Of course, we are paraphrasing, but that seems to be the sentiment among City Council members like Latoya Cantrell and Susan Guidry. Because so many areas like St. Roch, parts of Mid-City and the Downtown area are gentrifying, the City Council is worried that there will not be enough “affordable housing.”
Now, “affordable housing” is just a glorified word choice for “housing projects,” where low-income housing is subsidized by the government.
Ignoring that gentrification provides upward mobility for everyone involved, those middle-class and rich people moving in and the people who were living there before, Cantrell is focusing on new zoning ordinances in the city, where developers will be given an incentive to include low-income housing in their developments.
“Everyone in New Orleans knows that we are in the midst of an affordability crisis,” Cantrell said.
There is an affordability crisis in New Orleans, but since when is the answer more housing projects and Section 8 housing? History shows what that does to areas, which is drag them down and keeps them from thriving.
Gentrification, on the other hand, brings in new business, new housing, new developers, new money and new opportunities in areas. And yet, this New Orleans City Council is accepting gentrification while kicking and screaming the entire time.
Under the guise of a “higher density” zoning incentive, Cantrell’s plan may bring “affordable housing” for a couple of years, then you can expect these areas to turn into housing projects.
Cantrell said she is mainly concerned about working class families who have lived in the city for generations. However, many families have already moved out of New Orleans.
And like other major cities run by Democrats for decades, there seems to be two kinds of people in New Orleans: the middle-class or wealthy individual and the low-income, poor individual.
There is not much room to be in the middle of those two types of people living in a city that is crime-ridden and more concerned about Confederacy-related symbolism.
As one NOLA.com commentor perfectly stated, the real issue with New Orleans housing is the number of regulations and boards and committees and paperwork that developers have to go through.

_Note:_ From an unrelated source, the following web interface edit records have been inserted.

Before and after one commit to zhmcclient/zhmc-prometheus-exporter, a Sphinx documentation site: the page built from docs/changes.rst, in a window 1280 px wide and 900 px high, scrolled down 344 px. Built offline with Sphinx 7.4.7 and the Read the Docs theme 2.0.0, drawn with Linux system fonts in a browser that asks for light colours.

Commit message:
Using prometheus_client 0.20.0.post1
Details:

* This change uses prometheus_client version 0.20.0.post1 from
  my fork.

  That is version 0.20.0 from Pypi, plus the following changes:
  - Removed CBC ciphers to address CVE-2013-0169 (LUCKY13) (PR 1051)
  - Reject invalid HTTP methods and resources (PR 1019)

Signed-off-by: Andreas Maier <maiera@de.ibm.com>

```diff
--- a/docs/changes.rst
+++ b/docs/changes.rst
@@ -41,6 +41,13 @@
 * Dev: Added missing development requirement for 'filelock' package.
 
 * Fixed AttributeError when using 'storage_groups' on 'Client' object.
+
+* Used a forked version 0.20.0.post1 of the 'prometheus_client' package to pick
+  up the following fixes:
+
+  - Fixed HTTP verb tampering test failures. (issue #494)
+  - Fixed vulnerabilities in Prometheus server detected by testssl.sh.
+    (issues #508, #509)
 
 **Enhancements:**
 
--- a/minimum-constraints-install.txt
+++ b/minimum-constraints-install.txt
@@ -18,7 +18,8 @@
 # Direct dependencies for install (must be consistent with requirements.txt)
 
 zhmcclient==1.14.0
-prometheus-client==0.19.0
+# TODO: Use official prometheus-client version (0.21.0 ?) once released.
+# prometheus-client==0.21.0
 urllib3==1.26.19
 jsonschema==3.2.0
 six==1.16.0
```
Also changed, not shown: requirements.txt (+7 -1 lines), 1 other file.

With the overabundance of regulations, comes more time spent on these projects and the more time spent means more money spent and the more money spent means higher rents and leases because of the investment that was put into the entire project to begin with.
Instead of role back some ridiculous aspects of regulation, though, city officials are more worried concerned with keeping gentrification in check.
Then again, mixed up priorities are synonymous with New Orleans.